Finding the time to write is one thing. Finding the time to write and keep it brief is a whole other matter. Think about some of the writing assignments you received when you were a student. How less painful would it now be to read your writing if only the time had been available, or in some instances you simply had made the effort, to edit your work? I can imagine how awful some of mine must have been and marvel at the stamina of the teachers who had to read it. Perhaps I’m subconsciously seeking an editor’s redemption, but these days I have no difficulty finding excess in my writing. It’s always easy to edit, tighten up and find a way to make it more concise. It’s just a matter of taking the time.
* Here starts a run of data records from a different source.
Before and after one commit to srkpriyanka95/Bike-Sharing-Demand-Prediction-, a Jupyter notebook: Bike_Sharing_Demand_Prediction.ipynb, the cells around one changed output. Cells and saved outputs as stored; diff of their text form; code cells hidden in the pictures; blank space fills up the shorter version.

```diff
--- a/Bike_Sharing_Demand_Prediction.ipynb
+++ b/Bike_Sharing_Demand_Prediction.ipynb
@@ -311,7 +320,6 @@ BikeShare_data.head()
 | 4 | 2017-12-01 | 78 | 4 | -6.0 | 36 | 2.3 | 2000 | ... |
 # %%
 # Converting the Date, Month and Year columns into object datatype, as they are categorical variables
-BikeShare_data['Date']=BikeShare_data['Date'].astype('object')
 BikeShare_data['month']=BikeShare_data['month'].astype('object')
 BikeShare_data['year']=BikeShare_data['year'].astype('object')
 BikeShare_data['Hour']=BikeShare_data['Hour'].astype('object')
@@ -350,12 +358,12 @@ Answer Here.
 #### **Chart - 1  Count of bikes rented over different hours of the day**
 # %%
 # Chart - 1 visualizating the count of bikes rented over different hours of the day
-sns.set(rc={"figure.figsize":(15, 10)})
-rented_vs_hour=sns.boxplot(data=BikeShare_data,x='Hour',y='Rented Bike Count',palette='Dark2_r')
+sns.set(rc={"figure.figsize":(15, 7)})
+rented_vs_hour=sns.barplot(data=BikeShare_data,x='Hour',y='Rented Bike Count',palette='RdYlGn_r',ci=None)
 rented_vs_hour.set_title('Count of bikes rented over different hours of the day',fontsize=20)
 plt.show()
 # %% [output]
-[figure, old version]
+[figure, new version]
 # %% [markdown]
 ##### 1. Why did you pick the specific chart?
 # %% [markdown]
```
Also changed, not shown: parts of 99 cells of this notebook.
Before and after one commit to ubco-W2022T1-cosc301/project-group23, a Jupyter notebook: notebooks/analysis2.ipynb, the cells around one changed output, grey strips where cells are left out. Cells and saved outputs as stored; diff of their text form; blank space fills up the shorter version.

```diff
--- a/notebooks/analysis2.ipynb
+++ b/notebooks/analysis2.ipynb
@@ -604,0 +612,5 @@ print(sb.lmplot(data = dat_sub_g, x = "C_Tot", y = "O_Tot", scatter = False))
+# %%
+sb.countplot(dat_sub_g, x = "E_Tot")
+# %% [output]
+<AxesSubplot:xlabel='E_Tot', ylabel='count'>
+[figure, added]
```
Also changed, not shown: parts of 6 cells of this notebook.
And the more time I take, the more that I can change. Blaise Pascal acknowledged the same for himself in one of his letters to the Jesuits in December 1656:
“Reverend fathers, my letters were not wont either to be so prolix, or to follow so closely on one another. Want of time must plead my excuse for both of these faults. The present letter is a very long one, simply because I had no leisure to make it shorter.”
During this Christmas season, I take the reminder from Saul Bellow’s composition teacher from his school days, Miss Ferguson. Bellow said that she was a tough editor and insisted on brevity. She had no tolerance for unnecessary words and bombastic writing. Her instructions stuck with Bellow long after he was an accomplished and famous author. I think the enduring impact came not only from the message, but the delivery as well. It was a school teacher’s performance that engaged the students. Miss Ferguson would dance before the class, clap her hands and in the tune and rhythm to the “Hallelujah” chorus of George Frideric Handel’s Messiah, she would sing “Be specific!” Isn’t that a sight to behold?
Speaking of Handel’s Messiah, this magnum opus was originally written for Easter, not Christmas. The debut was in Dublin, Ireland in April 1742. In three separate parts, the Messiah tells the story of the birth of Jesus Christ, his death with the crucifixion and then his resurrection. As a kid, it never made sense to me that people sang the ”Hallelujah” chorus, which celebrates Christ’s life and ultimate reign, not his birth, at Christmas. Just one of those holiday traditions that puzzled me. It still seems peculiar to me. Maybe oddities such as these are just the nature of holiday customs. As it goes, I had it figured out just as Handel intended. During his lifetime, Messiah was performed at Easter. It wasn’t associated with Christmas until the early eighteenth century.
Now of course, Messiah is a holiday blockbuster. Concert halls and churches throughout the country feature Handel’s famous composition this time of the year. Professional and amateurs alike participate. People like to sing along and chances are good that you can find somewhere in your town to take a part in a community choir for an evening.
All Music, the ultimate guide to recorded music, lists 4,652 album search results for “Handel: Messiah.” Connoisseurs will discuss and debate about the best versions. I have no standing to comment one way or the other. Composers have taken many liberties over the centuries. Generally, the adjustments are necessary to compensate for the musicians’ constraints. Based on the ongoing popularity of the score, it seems that most listeners don’t worry too much about the nuances and adaptations. Wolfgang Amadeus Mozart was an admirer of Handel and took on his own Messiah undertaking with a re-orchestration in 1789. He was careful and deferential with his changes however, because he did not want to stray far from Handel’s original score.
“Handel knows better than any of us what will make an effect. When he chooses, he strikes like a thunderbolt.”
- Wolfgang Amadeus Mozart describing his alterations to Messiah
I like that. Handel “strikes like a thunderbolt.” Just like Miss Ferguson.